American sailors have filed a lawsuit against the Japanese government for allegedly lying about the health risks they faced while assisting in rescue efforts after last year’s Fukushima nuclear disaster.
Crewmembers from the USS Ronald Reagan filed a lawsuit in Federal Court in San Diego, California this week in an attempt to hold Japan accountable for any long-term damage they’ll caused during “Operation Tomadachi,” the spring 2011 relief effort that sent sailors near the coast of Japan to assist in the days after an earthquake and subsequent tsunami ravaged the island nation and caused a level 7 meltdown at three reactors in the Fukushima Nuclear Power Plant.
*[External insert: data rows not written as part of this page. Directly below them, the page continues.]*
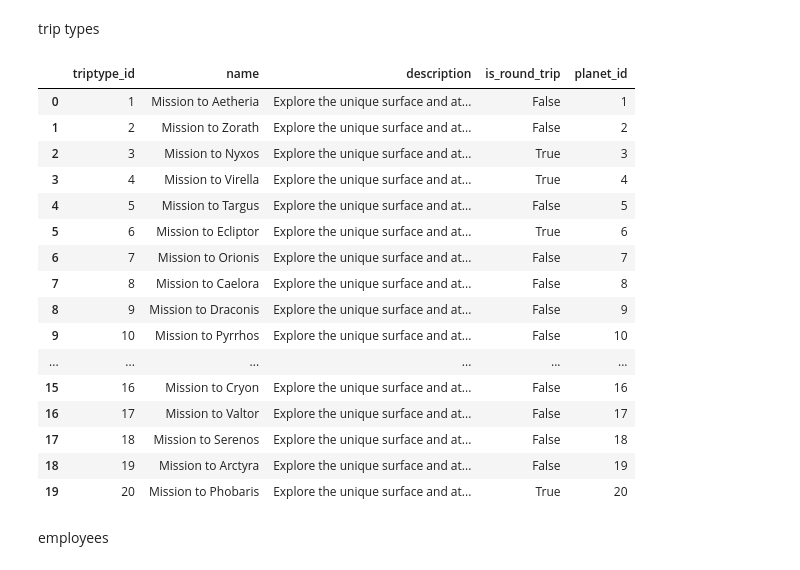
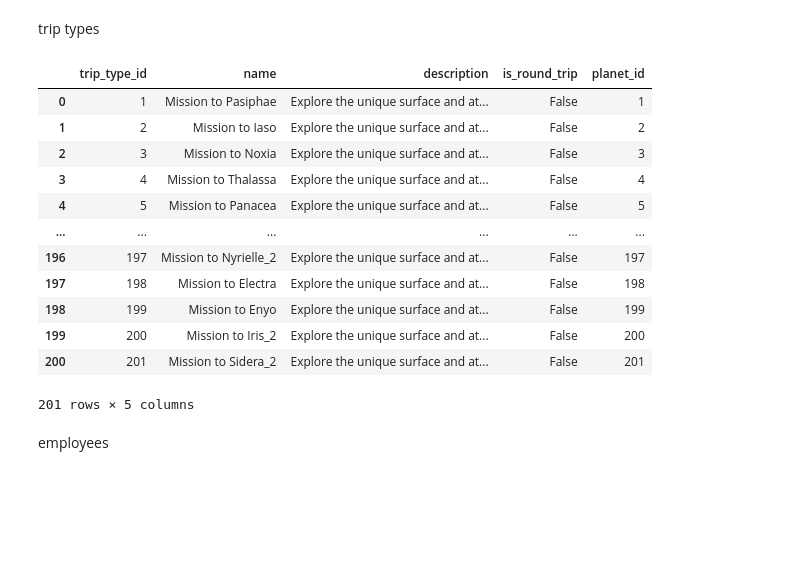
Before and after one commit to werojskz/space_database, a Jupyter notebook: data_creation.ipynb, the cells around one changed output. Saved outputs shown, nothing was run; the diff lists cells and outputs as text; code cells hidden in the pictures; blank space fills up the shorter version.

Commit message:
w pełni działający kod z ruchem orbitalnym

```diff
--- a/data_creation.ipynb
+++ b/data_creation.ipynb
@@ -89,12 +31,9 @@ import numpy as np
 from collections import defaultdict
 import csv
 
-random.seed(42)
-np.random.seed(42)
-
 # Nazwy galaktyk
 
-with open('galaxies.csv', newline='', encoding='utf-8') as csvfile:
+with open('galaxies_example_names.csv', newline='', encoding='utf-8') as csvfile:
     reader = csv.reader(csvfile)
     next(reader)  # pomija nagłówek
     galaxies_example = [row[0] for row in reader]
@@ -107,14 +46,14 @@ galaxy_names = random.sample(galaxies_example, num_to_select)
 
 # Nazwy systemów (bogowie, łacina, mitologia)
 
-with open('systems.csv', newline='', encoding='utf-8') as csvfile:
+with open('systems_example_names.csv', newline='', encoding='utf-8') as csvfile:
     reader = csv.reader(csvfile)
     next(reader)  # pomija nagłówek
     system_names  = [row[0] for row in reader]
 
 
 # Nazwy planet (mitologiczne, łacińskie)
-with open('planets.csv', newline='', encoding='utf-8') as csvfile:
+with open('planets_example_names.csv', newline='', encoding='utf-8') as csvfile:
     reader = csv.reader(csvfile)
     next(reader)  # pomija nagłówek
     planet_names  = [row[0] for row in reader]
@@ -209,9 +148,9 @@ for system in systems:
             "system_id": system_id,
             "orbit_period_days": orbit_period_days,
             "special_features": ",".join(features),
-            "x0_coord": x0,
-            "y0_coord": y0,
-            "z0_coord": z0
+            "day0_x_coord": x0,
+            "day0_y_coord": y0,
+            "day0_z_coord": z0
         })
         planet_id_counter += 1
 
@@ -230,9 +169,9 @@ print(df_systems.head(), "\n")
 print("Planets:")
 print(df_planets.head(), "\n")
 
-# # Eksport (opcjonalny)
-# df_galaxies.to_csv("galaxies_from_diagram.csv", index=False)
-# df_systems.to_csv("planetary_systems_from_diagram.csv", index=False)
-# df_planets.to_csv("planets_from_diagram.csv", index=False)
+# Eksport (opcjonalny)
+df_galaxies.to_csv("galaxy_final.csv", index=False)
+df_systems.to_csv("planetary_system_final.csv", index=False)
+df_planets.to_csv("planet_final.csv", index=False)
 # %% [output]
 Galaxies:
@@ -313,48 +252,46 @@ import pandas as pd
 # Zakładam, że df_planets już istnieje (jeśli nie, trzeba go wcześniej załadować z CSV)
 
 # Step 1: Generate a trip type for each planet
-trip_types = []
+trip_type = []
 
 for i, row in df_planets.iterrows():
-    distance_from_origin = math.sqrt(row["x_coord"]**2 + row["y_coord"]**2 + row["z_coord"]**2)
-    is_round_trip = distance_from_origin < 900  # one-way if far from (0,0,0)
+    distance_from_sun = math.sqrt(row["day0_x_coord"]**2 + row["day0_y_coord"]**2 + row["day0_z_coord"]**2)
+    is_round_trip = distance_from_sun < 900  # one-way if far from (0,0,0)
 
-    trip_types.append({
-        "triptype_id": i + 1,
+    trip_type.append({
+        "trip_type_id": i + 1,
         "name": f"Mission to {row['planet']}",
-        #"coordinates": f"X:{row['x_coord']}, Y:{row['y_coord']}, Z:{row['z_coord']}",
+        "coordinates": f"X:{row['day0_x_coord']}, Y:{row['day0_y_coord']}, Z:{row['day0_z_coord']}",
         "description": f"Explore the unique surface and atmosphere of planet {row['planet']}.",
         "is_round_trip": is_round_trip,
-        "planet_id": row["planet_id"]
+        "planet_id": row["planet_id"],
+        "orbital_period_days":row["orbit_period_days"]
     })
 
 # Convert to DataFrame and save
-df_trip_types = pd.DataFrame(trip_types)
+df_trip_type = pd.DataFrame(trip_type)
+df_trip_type_final = df_trip_type.drop(columns=["orbital_period_days", "coordinates"])
 
 # Zmień ścieżkę na swoją lokalną, np. na Pulpit
-#df_trip_types.to_csv("trip_types_linked_to_planets.csv", index=False)
+df_trip_type_final.to_csv("trip_type_final.csv", index=False)
 
 # Show previe
 # %%
-df_trip_types
+df_trip_type_final
 # %% [output]
-|  | triptype_id | name | description | is_round_trip | planet_id |
-| 0 | 1 | Mission to Aetheria | Explore the unique surface and at... | False | 1 |
-| 1 | 2 | Mission to Zorath | Explore the unique surface and at... | False | 2 |
-| 2 | 3 | Mission to Nyxos | Explore the unique surface and at... | True | 3 |
-| 3 | 4 | Mission to Virella | Explore the unique surface and at... | True | 4 |
-| 4 | 5 | Mission to Targus | Explore the unique surface and at... | False | 5 |
-| 5 | 6 | Mission to Ecliptor | Explore the unique surface and at... | True | 6 |
-| 6 | 7 | Mission to Orionis | Explore the unique surface and at... | False | 7 |
-| 7 | 8 | Mission to Caelora | Explore the unique surface and at... | False | 8 |
-| 8 | 9 | Mission to Draconis | Explore the unique surface and at... | False | 9 |
-| 9 | 10 | Mission to Pyrrhos | Explore the unique surface and at... | False | 10 |
+|  | trip_type_id | name | description | is_round_trip | planet_id |
+| 0 | 1 | Mission to Pasiphae | Explore the unique surface and at... | False | 1 |
+| 1 | 2 | Mission to Iaso | Explore the unique surface and at... | False | 2 |
+| 2 | 3 | Mission to Noxia | Explore the unique surface and at... | False | 3 |
+| 3 | 4 | Mission to Thalassa | Explore the unique surface and at... | False | 4 |
+| 4 | 5 | Mission to Panacea | Explore the unique surface and at... | False | 5 |
 | ... | ... | ... | ... | ... | ... |
-| 15 | 16 | Mission to Cryon | Explore the unique surface and at... | False | 16 |
-| 16 | 17 | Mission to Valtor | Explore the unique surface and at... | False | 17 |
-| 17 | 18 | Mission to Serenos | Explore the unique surface and at... | False | 18 |
-| 18 | 19 | Mission to Arctyra | Explore the unique surface and at... | False | 19 |
-| 19 | 20 | Mission to Phobaris | Explore the unique surface and at... | True | 20 |
+| 196 | 197 | Mission to Nyrielle_2 | Explore the unique surface and at... | False | 197 |
+| 197 | 198 | Mission to Electra | Explore the unique surface and at... | False | 198 |
+| 198 | 199 | Mission to Enyo | Explore the unique surface and at... | False | 199 |
+| 199 | 200 | Mission to Iris_2 | Explore the unique surface and at... | False | 200 |
+| 200 | 201 | Mission to Sidera_2 | Explore the unique surface and at... | False | 201 |
+201 rows × 5 columns
 # %% [markdown]
 employees
 # %%
```
Also changed, not shown: parts of 24 cells of this notebook, 30 other files.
The plaintiffs, eight sailors from the 5,500 or so that were aboard the USS Reagan at the time, say Japan did not act honestly in regards to explaining the severity of the meltdown and the risks they faced in involving themselves in the relief efforts. They are asking the state-owned Tokyo Electric Power Co (TEPCO) for $10 million in compensatory damages, as well as another $30 million in punitive damages for fraud, negligence, strict liability, failure to warn, public and private nuisance and defective design, Courthouse News Service reports.
Additionally, the sailors want TEPCO to set up a $100 million fund to pay for any future medical expenses they’re accrue as a result of the relief effort.
Courthouse News claims that plaintiffs say in the complaint that TEPCO, "a wholly owned public benefit subsidiary of the government of Japan," misrepresented radiation levels after the meltdown in order to lull the US Navy "into a false sense of security."
Beginning only one day after the March 11 earthquake, the United States sent eventually 24,000 service members to assist in rescue efforts at a cost cited by the Japan Times as being nearly $90 million.
"Operation Tomodachi has proven the Japan-US alliance can function in an emergency in a well-coordinated manner. US military personnel have proven to the fullest degree they are acting for the benefit of the Japanese people," National Defense Academy Professor Matake Kamiya told the Times earlier this year.
Today, however, sailors from the USS Reagan say they were misled about how severe the situation was.
"TEPCO pursued a policy to cause rescuers, including the plaintiffs, to rush into an unsafe area which was too close to the FNPP [Fukushima Nuclear Power Plant] that had been damaged. Relying upon the misrepresentations regarding health and safety made by TEPCO … the US Navy was lulled into a false sense of security," the complaint states.
"Defendant TEPCO and the government of Japan, conspired and acted in concert, among other things, to create an illusory impression that the extent of the radiation that had leaked from the site of the FNPP was at levels that would not pose a threat to the plaintiffs, in order to promote its interests and those of the government of Japan, knowing that the information it disseminated was defective, incomplete and untrue, while omitting to disclose the extraordinary risks posed to the plaintiffs who were carrying out their assigned duties aboard the USS Ronald Reagan."
The complaint further alleges that TEPCO claimed the levels of radiation the sailors would be subjected to “would not cause any different or greater harm to them than they may have experienced on missions in the past,” though the Americans say otherwise.
"At all times relevant times, the defendant, TEPCO, was aware that exposure to even a low dose of radiation creates a danger to one's health and that it is important to accurately report actual levels,” the defendants say.
"Defendants had actual and/or constructive knowledge of the properties of radiation that would ensure that, once released into the environment, radiation would spread further and in concentrations that would cause injury to the plaintiffs."
The sailors say they have put themselves in a situation where their potential to develop cancer has been enhanced and that they "face additional and irreparable harm to their life expectancy, which has been shortened and cannot be restored to its prior condition."
In August, over a year after the meltdown, fish were found near the site of the Fukushima plant containing with 258 times the level of contamination that the level government deems safe for consumption.